#### INPUT RECORDS
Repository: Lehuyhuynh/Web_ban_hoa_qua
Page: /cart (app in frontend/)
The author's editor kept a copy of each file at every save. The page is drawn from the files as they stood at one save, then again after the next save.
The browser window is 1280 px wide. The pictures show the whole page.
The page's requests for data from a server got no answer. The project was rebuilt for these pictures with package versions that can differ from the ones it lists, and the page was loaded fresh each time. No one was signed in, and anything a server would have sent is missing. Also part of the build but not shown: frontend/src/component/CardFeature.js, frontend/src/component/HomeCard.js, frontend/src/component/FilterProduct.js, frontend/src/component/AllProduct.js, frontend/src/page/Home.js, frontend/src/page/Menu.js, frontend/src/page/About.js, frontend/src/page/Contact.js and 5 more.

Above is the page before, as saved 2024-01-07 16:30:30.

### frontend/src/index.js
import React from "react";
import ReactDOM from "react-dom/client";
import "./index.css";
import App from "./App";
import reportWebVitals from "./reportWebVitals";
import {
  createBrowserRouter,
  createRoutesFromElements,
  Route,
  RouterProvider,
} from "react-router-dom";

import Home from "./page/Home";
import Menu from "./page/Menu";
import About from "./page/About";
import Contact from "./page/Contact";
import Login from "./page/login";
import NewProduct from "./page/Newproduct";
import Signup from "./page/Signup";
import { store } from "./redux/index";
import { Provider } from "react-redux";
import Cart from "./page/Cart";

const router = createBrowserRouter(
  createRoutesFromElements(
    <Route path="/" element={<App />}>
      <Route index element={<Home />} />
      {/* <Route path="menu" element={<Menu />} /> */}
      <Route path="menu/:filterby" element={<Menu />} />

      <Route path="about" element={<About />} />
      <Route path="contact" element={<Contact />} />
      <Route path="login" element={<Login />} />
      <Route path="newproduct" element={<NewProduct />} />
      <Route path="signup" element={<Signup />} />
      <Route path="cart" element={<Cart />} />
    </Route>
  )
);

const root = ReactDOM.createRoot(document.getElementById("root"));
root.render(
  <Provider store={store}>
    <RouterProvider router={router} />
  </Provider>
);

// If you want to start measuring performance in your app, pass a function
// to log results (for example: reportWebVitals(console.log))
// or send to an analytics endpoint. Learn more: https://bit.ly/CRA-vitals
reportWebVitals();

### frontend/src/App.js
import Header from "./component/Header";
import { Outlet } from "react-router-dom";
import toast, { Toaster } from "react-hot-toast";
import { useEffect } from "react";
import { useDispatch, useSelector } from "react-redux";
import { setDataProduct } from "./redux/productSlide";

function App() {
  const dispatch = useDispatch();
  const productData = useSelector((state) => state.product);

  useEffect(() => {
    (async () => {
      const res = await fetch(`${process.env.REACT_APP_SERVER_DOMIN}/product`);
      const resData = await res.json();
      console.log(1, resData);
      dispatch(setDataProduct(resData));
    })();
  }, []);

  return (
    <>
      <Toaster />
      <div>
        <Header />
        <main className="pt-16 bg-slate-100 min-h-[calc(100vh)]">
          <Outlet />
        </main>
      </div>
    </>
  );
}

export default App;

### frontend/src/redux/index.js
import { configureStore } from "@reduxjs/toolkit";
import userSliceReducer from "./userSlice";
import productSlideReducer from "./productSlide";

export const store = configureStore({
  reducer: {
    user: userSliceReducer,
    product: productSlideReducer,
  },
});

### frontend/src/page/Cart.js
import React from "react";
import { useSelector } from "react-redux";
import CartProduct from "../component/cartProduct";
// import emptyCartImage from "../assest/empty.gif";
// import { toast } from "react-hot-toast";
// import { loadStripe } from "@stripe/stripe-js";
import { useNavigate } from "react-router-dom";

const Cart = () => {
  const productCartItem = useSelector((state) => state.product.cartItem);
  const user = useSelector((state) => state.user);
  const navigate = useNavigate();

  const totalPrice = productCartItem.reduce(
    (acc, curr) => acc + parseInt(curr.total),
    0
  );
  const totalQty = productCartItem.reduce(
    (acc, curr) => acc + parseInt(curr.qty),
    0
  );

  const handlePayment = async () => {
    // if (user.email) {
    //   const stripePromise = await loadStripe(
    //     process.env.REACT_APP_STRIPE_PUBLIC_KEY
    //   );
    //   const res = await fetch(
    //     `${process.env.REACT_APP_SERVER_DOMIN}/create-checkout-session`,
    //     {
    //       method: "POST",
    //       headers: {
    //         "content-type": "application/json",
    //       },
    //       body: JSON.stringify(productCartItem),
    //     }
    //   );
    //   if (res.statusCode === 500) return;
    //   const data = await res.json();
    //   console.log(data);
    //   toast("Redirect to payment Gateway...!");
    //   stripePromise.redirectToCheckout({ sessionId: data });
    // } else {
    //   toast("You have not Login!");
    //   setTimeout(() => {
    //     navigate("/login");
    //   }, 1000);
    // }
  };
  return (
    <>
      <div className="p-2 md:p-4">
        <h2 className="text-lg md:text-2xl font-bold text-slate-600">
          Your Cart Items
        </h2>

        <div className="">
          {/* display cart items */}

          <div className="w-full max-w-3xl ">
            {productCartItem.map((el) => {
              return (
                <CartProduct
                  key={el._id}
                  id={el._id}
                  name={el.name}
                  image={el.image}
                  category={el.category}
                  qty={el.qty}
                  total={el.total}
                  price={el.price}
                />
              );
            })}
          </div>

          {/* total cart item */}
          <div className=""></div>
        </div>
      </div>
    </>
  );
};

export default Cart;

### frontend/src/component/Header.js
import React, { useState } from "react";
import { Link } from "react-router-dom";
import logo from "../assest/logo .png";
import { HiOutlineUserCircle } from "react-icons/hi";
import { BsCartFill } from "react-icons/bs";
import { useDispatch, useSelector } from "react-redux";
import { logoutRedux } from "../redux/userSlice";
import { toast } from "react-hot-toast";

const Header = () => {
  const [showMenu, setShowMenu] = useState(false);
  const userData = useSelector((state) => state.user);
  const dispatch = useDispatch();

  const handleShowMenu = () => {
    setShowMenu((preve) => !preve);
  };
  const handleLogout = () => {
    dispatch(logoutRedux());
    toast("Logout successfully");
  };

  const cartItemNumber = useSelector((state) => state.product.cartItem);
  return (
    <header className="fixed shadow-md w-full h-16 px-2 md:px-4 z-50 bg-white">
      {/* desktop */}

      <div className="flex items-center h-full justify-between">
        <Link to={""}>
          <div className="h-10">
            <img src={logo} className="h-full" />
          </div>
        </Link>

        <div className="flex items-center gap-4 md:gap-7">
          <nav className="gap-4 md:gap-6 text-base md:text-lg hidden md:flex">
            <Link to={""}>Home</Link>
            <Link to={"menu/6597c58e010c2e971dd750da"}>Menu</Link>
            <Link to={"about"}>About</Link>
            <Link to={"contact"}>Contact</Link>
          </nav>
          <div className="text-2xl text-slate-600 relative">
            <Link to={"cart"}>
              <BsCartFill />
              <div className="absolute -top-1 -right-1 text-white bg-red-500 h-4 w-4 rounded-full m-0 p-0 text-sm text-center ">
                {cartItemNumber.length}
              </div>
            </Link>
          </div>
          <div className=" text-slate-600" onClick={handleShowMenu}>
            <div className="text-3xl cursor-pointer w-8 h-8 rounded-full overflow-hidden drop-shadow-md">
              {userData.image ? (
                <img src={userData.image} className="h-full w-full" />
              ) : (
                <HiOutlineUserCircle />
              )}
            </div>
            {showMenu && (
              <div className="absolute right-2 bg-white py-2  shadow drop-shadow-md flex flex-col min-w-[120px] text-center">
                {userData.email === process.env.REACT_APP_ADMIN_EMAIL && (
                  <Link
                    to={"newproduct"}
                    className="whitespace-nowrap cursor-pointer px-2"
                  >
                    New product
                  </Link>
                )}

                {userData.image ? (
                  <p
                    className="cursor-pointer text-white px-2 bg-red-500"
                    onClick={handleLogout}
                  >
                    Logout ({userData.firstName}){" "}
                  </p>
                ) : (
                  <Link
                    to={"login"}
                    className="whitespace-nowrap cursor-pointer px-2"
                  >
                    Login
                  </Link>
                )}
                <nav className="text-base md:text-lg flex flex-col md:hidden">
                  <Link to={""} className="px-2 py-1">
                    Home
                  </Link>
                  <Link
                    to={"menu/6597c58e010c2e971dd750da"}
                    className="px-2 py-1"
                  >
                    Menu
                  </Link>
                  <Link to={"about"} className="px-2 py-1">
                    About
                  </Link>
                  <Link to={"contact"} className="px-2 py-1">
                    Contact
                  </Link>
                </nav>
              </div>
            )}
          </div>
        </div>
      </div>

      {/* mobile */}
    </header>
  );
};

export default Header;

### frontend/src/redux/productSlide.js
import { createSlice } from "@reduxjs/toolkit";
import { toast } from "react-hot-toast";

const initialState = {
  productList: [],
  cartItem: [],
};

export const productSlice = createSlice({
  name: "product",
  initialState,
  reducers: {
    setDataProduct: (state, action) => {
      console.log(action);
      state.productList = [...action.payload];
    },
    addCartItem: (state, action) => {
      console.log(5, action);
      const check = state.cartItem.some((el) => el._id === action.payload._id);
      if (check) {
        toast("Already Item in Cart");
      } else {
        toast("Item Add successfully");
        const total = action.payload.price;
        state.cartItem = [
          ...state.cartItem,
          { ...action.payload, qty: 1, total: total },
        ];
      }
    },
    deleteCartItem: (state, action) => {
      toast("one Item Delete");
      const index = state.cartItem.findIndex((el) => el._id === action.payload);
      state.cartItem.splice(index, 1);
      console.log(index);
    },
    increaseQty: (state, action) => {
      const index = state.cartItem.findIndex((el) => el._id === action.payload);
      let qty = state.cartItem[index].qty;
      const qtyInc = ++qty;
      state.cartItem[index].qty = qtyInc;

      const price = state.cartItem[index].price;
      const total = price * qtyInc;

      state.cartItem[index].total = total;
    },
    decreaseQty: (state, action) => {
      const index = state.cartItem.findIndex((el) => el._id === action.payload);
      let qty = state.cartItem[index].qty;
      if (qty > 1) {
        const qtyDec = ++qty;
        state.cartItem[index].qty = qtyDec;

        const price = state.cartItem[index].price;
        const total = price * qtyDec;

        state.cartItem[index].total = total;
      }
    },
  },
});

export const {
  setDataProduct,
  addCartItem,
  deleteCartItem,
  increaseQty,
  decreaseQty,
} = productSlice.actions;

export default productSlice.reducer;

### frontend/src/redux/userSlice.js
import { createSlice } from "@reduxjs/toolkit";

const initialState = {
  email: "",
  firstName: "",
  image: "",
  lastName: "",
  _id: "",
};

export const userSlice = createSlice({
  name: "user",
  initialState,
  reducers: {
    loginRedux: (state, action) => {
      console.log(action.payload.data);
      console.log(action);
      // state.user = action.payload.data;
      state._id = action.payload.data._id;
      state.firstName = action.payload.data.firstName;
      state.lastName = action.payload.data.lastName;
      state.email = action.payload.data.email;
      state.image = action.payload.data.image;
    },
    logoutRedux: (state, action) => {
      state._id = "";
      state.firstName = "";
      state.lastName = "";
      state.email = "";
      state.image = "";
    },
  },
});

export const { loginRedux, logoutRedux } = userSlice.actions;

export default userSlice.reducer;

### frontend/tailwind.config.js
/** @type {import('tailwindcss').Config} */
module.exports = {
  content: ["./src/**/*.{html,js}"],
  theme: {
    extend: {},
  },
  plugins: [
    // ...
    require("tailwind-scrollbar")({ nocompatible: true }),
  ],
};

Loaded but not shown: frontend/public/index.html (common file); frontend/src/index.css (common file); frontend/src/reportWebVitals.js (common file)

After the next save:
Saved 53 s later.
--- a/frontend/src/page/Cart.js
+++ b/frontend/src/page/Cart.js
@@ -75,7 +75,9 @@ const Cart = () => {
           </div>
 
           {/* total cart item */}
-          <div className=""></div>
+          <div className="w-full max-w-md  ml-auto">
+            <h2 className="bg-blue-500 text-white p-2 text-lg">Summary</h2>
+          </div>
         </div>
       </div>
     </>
########
#### INPUT RECORDS
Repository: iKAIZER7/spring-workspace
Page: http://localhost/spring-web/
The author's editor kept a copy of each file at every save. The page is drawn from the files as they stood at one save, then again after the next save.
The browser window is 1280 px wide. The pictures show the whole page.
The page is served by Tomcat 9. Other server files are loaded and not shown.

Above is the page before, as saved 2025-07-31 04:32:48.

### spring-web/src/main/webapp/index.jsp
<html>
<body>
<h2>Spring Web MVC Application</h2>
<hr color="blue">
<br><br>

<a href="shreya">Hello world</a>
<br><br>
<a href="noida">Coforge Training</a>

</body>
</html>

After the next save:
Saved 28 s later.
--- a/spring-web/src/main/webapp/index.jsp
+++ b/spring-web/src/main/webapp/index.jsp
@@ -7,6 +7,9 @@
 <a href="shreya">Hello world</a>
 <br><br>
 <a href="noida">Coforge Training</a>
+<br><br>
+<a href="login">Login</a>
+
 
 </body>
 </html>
########
§ PROBLEM TO SOLVE
Could you set down, word for word, only the lines above from the line with "Page: http://localhost/spring-web/" to the line with "Above is the page before, as saved 2025-07-31", including both?

§ TASK ANSWER
Page: http://localhost/spring-web/
The author's editor kept a copy of each file at every save. The page is drawn from the files as they stood at one save, then again after the next save.
The browser window is 1280 px wide. The pictures show the whole page.
The page is served by Tomcat 9. Other server files are loaded and not shown.

Above is the page before, as saved 2025-07-31 04:32:48.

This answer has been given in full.